(Itemized modification records)
..............................
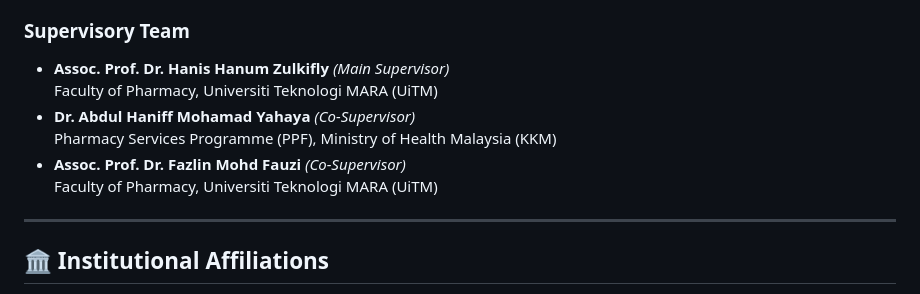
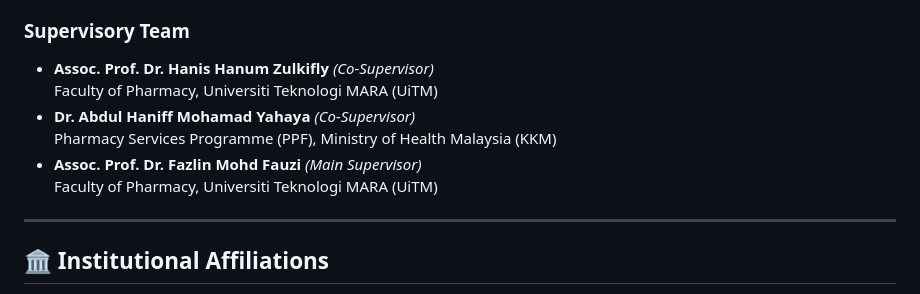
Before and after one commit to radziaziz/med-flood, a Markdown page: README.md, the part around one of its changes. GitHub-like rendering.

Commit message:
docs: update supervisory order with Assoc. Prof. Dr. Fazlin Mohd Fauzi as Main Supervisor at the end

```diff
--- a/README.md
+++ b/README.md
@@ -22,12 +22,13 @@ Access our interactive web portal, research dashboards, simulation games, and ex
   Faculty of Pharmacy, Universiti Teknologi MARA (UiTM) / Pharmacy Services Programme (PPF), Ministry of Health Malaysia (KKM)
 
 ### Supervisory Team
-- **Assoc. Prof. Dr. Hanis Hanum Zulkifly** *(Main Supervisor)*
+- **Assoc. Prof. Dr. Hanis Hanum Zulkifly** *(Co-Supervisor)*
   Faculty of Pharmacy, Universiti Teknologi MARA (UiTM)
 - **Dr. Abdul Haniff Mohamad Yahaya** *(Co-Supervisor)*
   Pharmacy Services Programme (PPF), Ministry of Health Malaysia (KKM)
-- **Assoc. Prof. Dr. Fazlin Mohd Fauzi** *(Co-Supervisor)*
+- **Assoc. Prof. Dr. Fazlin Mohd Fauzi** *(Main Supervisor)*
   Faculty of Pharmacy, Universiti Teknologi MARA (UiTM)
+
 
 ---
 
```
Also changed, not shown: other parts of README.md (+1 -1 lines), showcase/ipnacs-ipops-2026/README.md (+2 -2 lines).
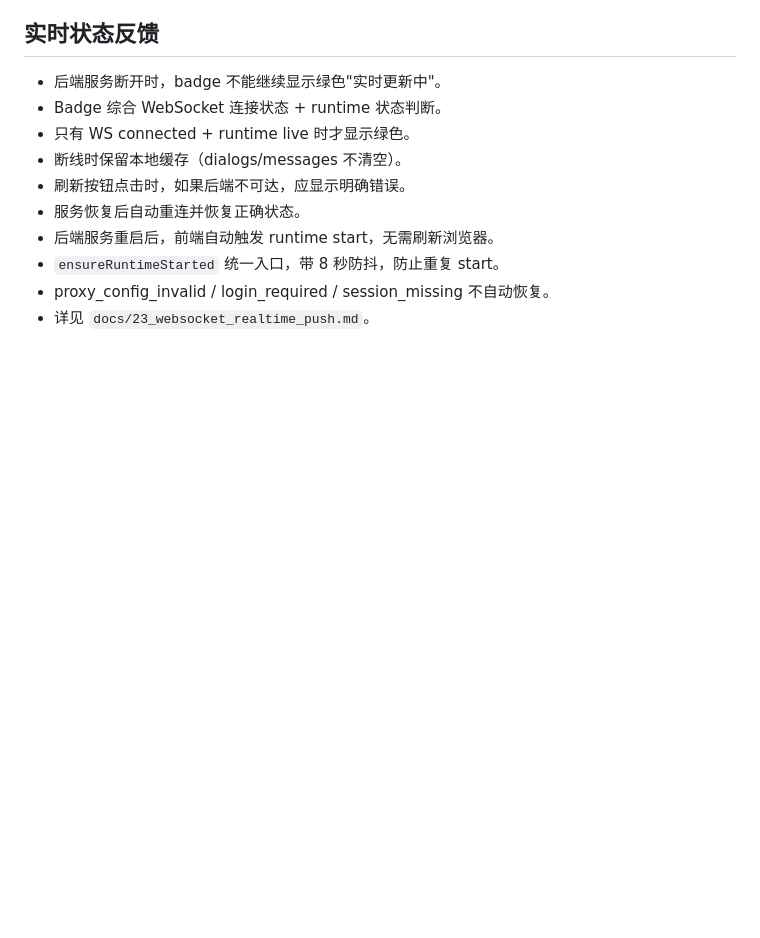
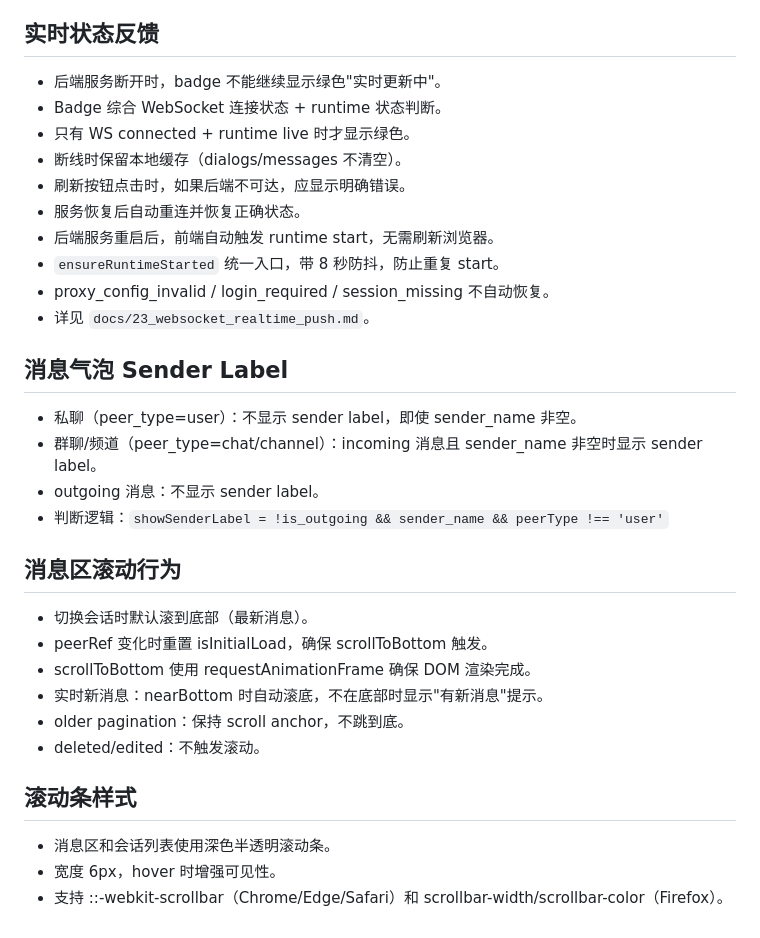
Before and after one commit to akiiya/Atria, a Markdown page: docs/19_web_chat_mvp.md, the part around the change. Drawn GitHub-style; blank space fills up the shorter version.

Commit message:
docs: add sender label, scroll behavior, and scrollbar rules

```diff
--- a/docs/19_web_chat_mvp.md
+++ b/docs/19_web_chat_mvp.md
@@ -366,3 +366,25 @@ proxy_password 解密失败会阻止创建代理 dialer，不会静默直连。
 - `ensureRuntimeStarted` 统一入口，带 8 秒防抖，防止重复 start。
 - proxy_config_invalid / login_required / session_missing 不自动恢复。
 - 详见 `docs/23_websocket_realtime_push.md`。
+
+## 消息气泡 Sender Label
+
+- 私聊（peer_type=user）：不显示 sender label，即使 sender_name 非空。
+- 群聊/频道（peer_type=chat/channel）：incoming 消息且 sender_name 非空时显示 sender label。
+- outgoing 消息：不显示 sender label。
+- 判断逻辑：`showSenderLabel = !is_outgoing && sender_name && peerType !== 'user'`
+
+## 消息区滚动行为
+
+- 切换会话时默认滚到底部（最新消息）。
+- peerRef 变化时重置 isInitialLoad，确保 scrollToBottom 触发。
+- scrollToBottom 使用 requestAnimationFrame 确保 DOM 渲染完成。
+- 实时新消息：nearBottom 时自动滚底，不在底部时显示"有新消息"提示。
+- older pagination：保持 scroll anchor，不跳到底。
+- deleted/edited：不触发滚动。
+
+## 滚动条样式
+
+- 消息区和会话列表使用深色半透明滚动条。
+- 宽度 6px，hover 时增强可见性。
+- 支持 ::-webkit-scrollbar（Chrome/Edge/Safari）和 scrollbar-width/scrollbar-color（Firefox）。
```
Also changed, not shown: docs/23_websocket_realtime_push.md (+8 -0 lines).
..............................
Each record above goes into the copy word for word; the pictures do not.

Before and after one commit to radziaziz/med-flood, a Markdown page: README.md, the part around one of its changes. GitHub-like rendering.

Commit message:
docs: update supervisory order with Assoc. Prof. Dr. Fazlin Mohd Fauzi as Main Supervisor at the end

```diff
--- a/README.md
+++ b/README.md
@@ -22,12 +22,13 @@ Access our interactive web portal, research dashboards, simulation games, and ex
   Faculty of Pharmacy, Universiti Teknologi MARA (UiTM) / Pharmacy Services Programme (PPF), Ministry of Health Malaysia (KKM)
 
 ### Supervisory Team
-- **Assoc. Prof. Dr. Hanis Hanum Zulkifly** *(Main Supervisor)*
+- **Assoc. Prof. Dr. Hanis Hanum Zulkifly** *(Co-Supervisor)*
   Faculty of Pharmacy, Universiti Teknologi MARA (UiTM)
 - **Dr. Abdul Haniff Mohamad Yahaya** *(Co-Supervisor)*
   Pharmacy Services Programme (PPF), Ministry of Health Malaysia (KKM)
-- **Assoc. Prof. Dr. Fazlin Mohd Fauzi** *(Co-Supervisor)*
+- **Assoc. Prof. Dr. Fazlin Mohd Fauzi** *(Main Supervisor)*
   Faculty of Pharmacy, Universiti Teknologi MARA (UiTM)
+
 
 ---
 
```
Also changed, not shown: other parts of README.md (+1 -1 lines), showcase/ipnacs-ipops-2026/README.md (+2 -2 lines).
Before and after one commit to akiiya/Atria, a Markdown page: docs/19_web_chat_mvp.md, the part around the change. Drawn GitHub-style; blank space fills up the shorter version.

Commit message:
docs: add sender label, scroll behavior, and scrollbar rules

```diff
--- a/docs/19_web_chat_mvp.md
+++ b/docs/19_web_chat_mvp.md
@@ -366,3 +366,25 @@ proxy_password 解密失败会阻止创建代理 dialer，不会静默直连。
 - `ensureRuntimeStarted` 统一入口，带 8 秒防抖，防止重复 start。
 - proxy_config_invalid / login_required / session_missing 不自动恢复。
 - 详见 `docs/23_websocket_realtime_push.md`。
+
+## 消息气泡 Sender Label
+
+- 私聊（peer_type=user）：不显示 sender label，即使 sender_name 非空。
+- 群聊/频道（peer_type=chat/channel）：incoming 消息且 sender_name 非空时显示 sender label。
+- outgoing 消息：不显示 sender label。
+- 判断逻辑：`showSenderLabel = !is_outgoing && sender_name && peerType !== 'user'`
+
+## 消息区滚动行为
+
+- 切换会话时默认滚到底部（最新消息）。
+- peerRef 变化时重置 isInitialLoad，确保 scrollToBottom 触发。
+- scrollToBottom 使用 requestAnimationFrame 确保 DOM 渲染完成。
+- 实时新消息：nearBottom 时自动滚底，不在底部时显示"有新消息"提示。
+- older pagination：保持 scroll anchor，不跳到底。
+- deleted/edited：不触发滚动。
+
+## 滚动条样式
+
+- 消息区和会话列表使用深色半透明滚动条。
+- 宽度 6px，hover 时增强可见性。
+- 支持 ::-webkit-scrollbar（Chrome/Edge/Safari）和 scrollbar-width/scrollbar-color（Firefox）。
```
Also changed, not shown: docs/23_websocket_realtime_push.md (+8 -0 lines).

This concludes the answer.